University of Cantabria, Spain
Title: The chronic complex patient in Cantabria and Balearic Island (Spain). An Observational Study
Francisco Jose Amo Setien gained a PhD in Health Sciences (University of Cantabria, UC) in 2017, holds an inter-university Master's Degree in "Genetic, nutritional and environmental conditioning factors of growth and development" (UC) and a Nursing Degree (UC). Francisco Jose has gained research experience in the field of nutrition, obesity in children and adolescents with intellectual disabilities, as well as in health related quality of life in patients with chronic diseases, and he has been a full-time teaching assistant in the area of community health in the nursing department of the University of Cantabria since 2014.
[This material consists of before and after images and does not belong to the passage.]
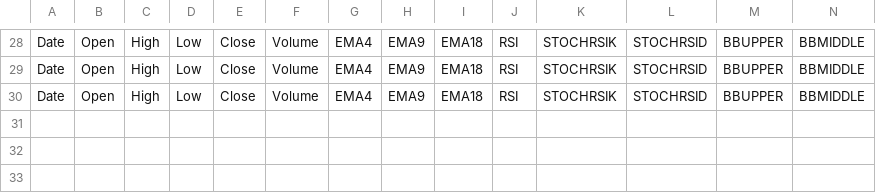
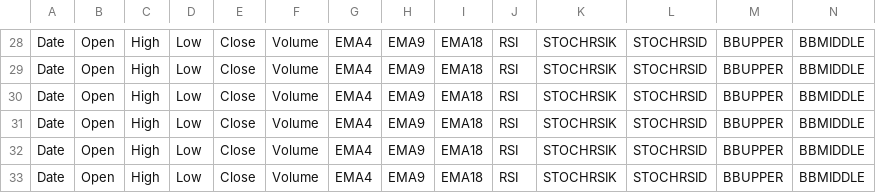
Before and after one commit to Galo0000/Proyectos-en-Python, a CSV file: Bot cryptos/realtimeklineeth1h.csv, drawn as a sheet; only a part is shown, gaps mark what is left out; rows hold the shown columns only; the diff names each change by its address in the sheet, - before the commit and + after, or states it on an @@ line.

```diff
--- a/Bot cryptos/realtimeklineeth1h.csv
+++ b/Bot cryptos/realtimeklineeth1h.csv
+row 31: Date | Open | High | Low | Close | Volume | EMA4 | EMA9 | EMA18 | RSI | STOCHRSIK | STOCHRSID | BBUPPER | BBMIDDLE
+row 32: Date | Open | High | Low | Close | Volume | EMA4 | EMA9 | EMA18 | RSI | STOCHRSIK | STOCHRSID | BBUPPER | BBMIDDLE
+row 33: Date | Open | High | Low | Close | Volume | EMA4 | EMA9 | EMA18 | RSI | STOCHRSIK | STOCHRSID | BBUPPER | BBMIDDLE
```
Also changed, not shown: 4 other files.
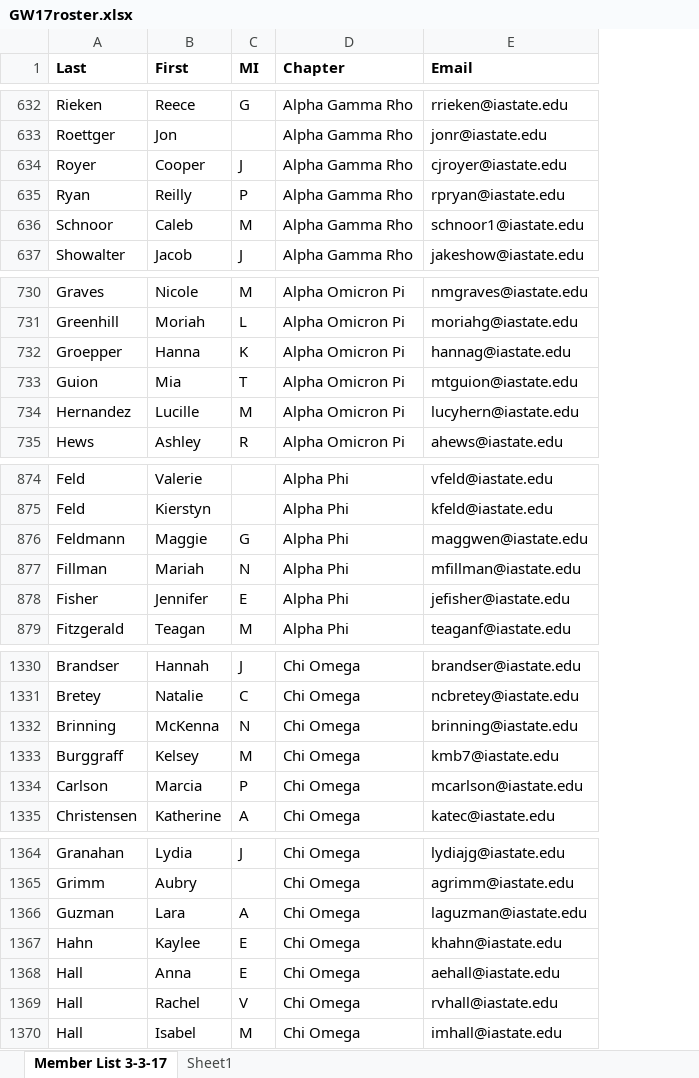
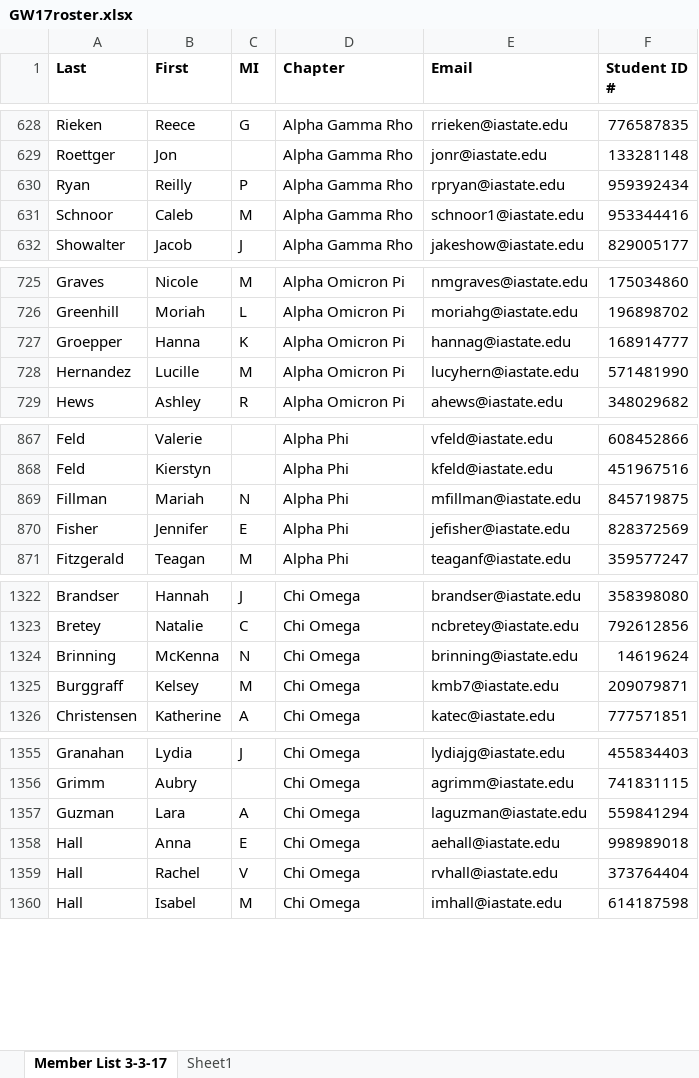
Before and after one commit to snowguy13/isu-greek-week, an Excel workbook: checkin/GW17roster.xlsx, sheet Member List 3-3-17, drawn as a sheet; only a part is shown, gaps mark what is left out; values as stored, in another font and other column widths than the file's, no borders; charts and pictures not drawn; removed rows and columns are numbered as before the commit, all else as after; the diff covers the shown part only; the diff names each change by its address in the sheet, - before the commit and + after, or states it on an @@ line.

```diff
--- a/checkin/GW17roster.xlsx (sheet Member List 3-3-17)
+++ b/checkin/GW17roster.xlsx (sheet Member List 3-3-17)
+column F (Student ID #), rows 628-632: 776587835 | 133281148 | 959392434 | 953344416 | 829005177; rows 725-729: 175034860 | 196898702 | 168914777 | 571481990 | 348029682; rows 867-871: 608452866 | 451967516 | 845719875 | 828372569 | 359577247; rows 1322-1326: 358398080 | 792612856 | 14619624 | 209079871 | 777571851; rows 1355-1360: 455834403 | 741831115 | 559841294 | 998989018 | 373764404 | 614187598
-row 634: Royer | Cooper | J | Alpha Gamma Rho | cjroyer@iastate.edu
-row 733: Guion | Mia | T | Alpha Omicron Pi | mtguion@iastate.edu
-row 876: Feldmann | Maggie | G | Alpha Phi | maggwen@iastate.edu
-row 1334: Carlson | Marcia | P | Chi Omega | mcarlson@iastate.edu
-row 1367: Hahn | Kaylee | E | Chi Omega | khahn@iastate.edu
```
Also changed, not shown: 20 removed rows and 7 edited cells elsewhere in this sheet, sheet Sheet1, charts or pictures, 2 other files.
Chonicity management is the greatest challenge that the Spanish national health system faces, having to invest 80% of health expenditure to deal with this problem. Complex chronic patients (CCPs) are those patients in which several chronic pathologies coexist with frequent decompensation and high risk of functional loss. CCPs represent between 3-5% of the Spanish population and consume a high percentage of the resources. Objective: To describe the level of dependence and cognitive impairment experienced by chronic complex patients in the urban area of Santander (Cantabria) and Palma (Balearic Islands). Methods: A multicenter, cross-sectional study involving over 18-year-old CCPs located at 3-4 level of the risk pyramid in the care model to chronicity. They are located in the urban area of Primary Care in Santander (Cantabria) and Palma (Balearic Islands). Barthel Index was used to assess dependence and cognitive deterioration was assessed through the Pfeiffer test. Results: 20 Health Centers from Santander (n = 2885) and 16 from Palma (n = 1631) participated in the study. The average age of the selected chronic patients was 77 years (SD = 12.3). 27.4% presented moderate, severe or total dependence and 23.6% moderate or significant cognitive impairment. A linear relationship was observed between the scores in the Pfeiffer test and the Barthel index (r=-0.47, p <0.001). The hospital admission rate correlated with the score in the Pfeiffer test (r = 0.2, p <0.001) and in the Barthel index (r = -0.19, p <0.001). Conclusions: Age, dependency level, cognitive deterioration and hospital admission rate are intimately related in complex chronic patients. Therefore, it is important to continue promoting care models aimed at reducing dependency.
Abstract 2: A systematic review and meta-analysis of nursing interventions in patients with chronic diseases
Nurses often perform interventions aimed at improving the health-related quality of life (HRQOL) in patients with chronic diseases. However, the amount of information generated, sometimes contradictory, makes it difficult to interpret the results. This systematic review allows empirical evidence to be summarized. Thus, the purpose of this study is to determine, through a systematic review and a meta-analysis, the characteristics of the nursing interventions, performed in people/patients over 18 years old with chronic diseases, which involve an improvement in their HRQOL. A literature search was performed in six electronic databases (Pubmed, Scopus, WOS, CINAHL, Web of Science and Cochran) from September until December 2017. Also, bibliographies of relevant papers and publications were hand searched. Study Selection: Randomized controlled trials (RCTs) and cluster-RCTs, with at least two groups of patients in which a nurse was involved. Data Extraction and Synthesis: Two authors independently reviewed studies for inclusion, extracted data, and assessed study quality with discrepancies being solved through discussion. In the meta-analysis, Effect Sizes (ESs) were calculated for each outcome by calculating the standardized mean change for each sample. Findings: This systematic review synthesizes data from 38 studies, published between 2003 and 2015, that provided a sample of 6480 people with a mean age of 68.4 years (SD = 8.7). In 60.6% of the interventions a single component was used, being education the one most commonly used. 72.5% of the interventions were not based on a theory. The duration of the interventions ranged from 4-104 weeks, with a mean of 12 sessions and 54.2 minutes/session. SF-36 questionnaire was the most often used to evaluate HRQOL. After the intervention, most of the studies showed a slight HRQOL improvement (ES = 0.1) in the intervention group. Conclusions: Nurses interventions had a little, but significant beneficial effect on HRQOL.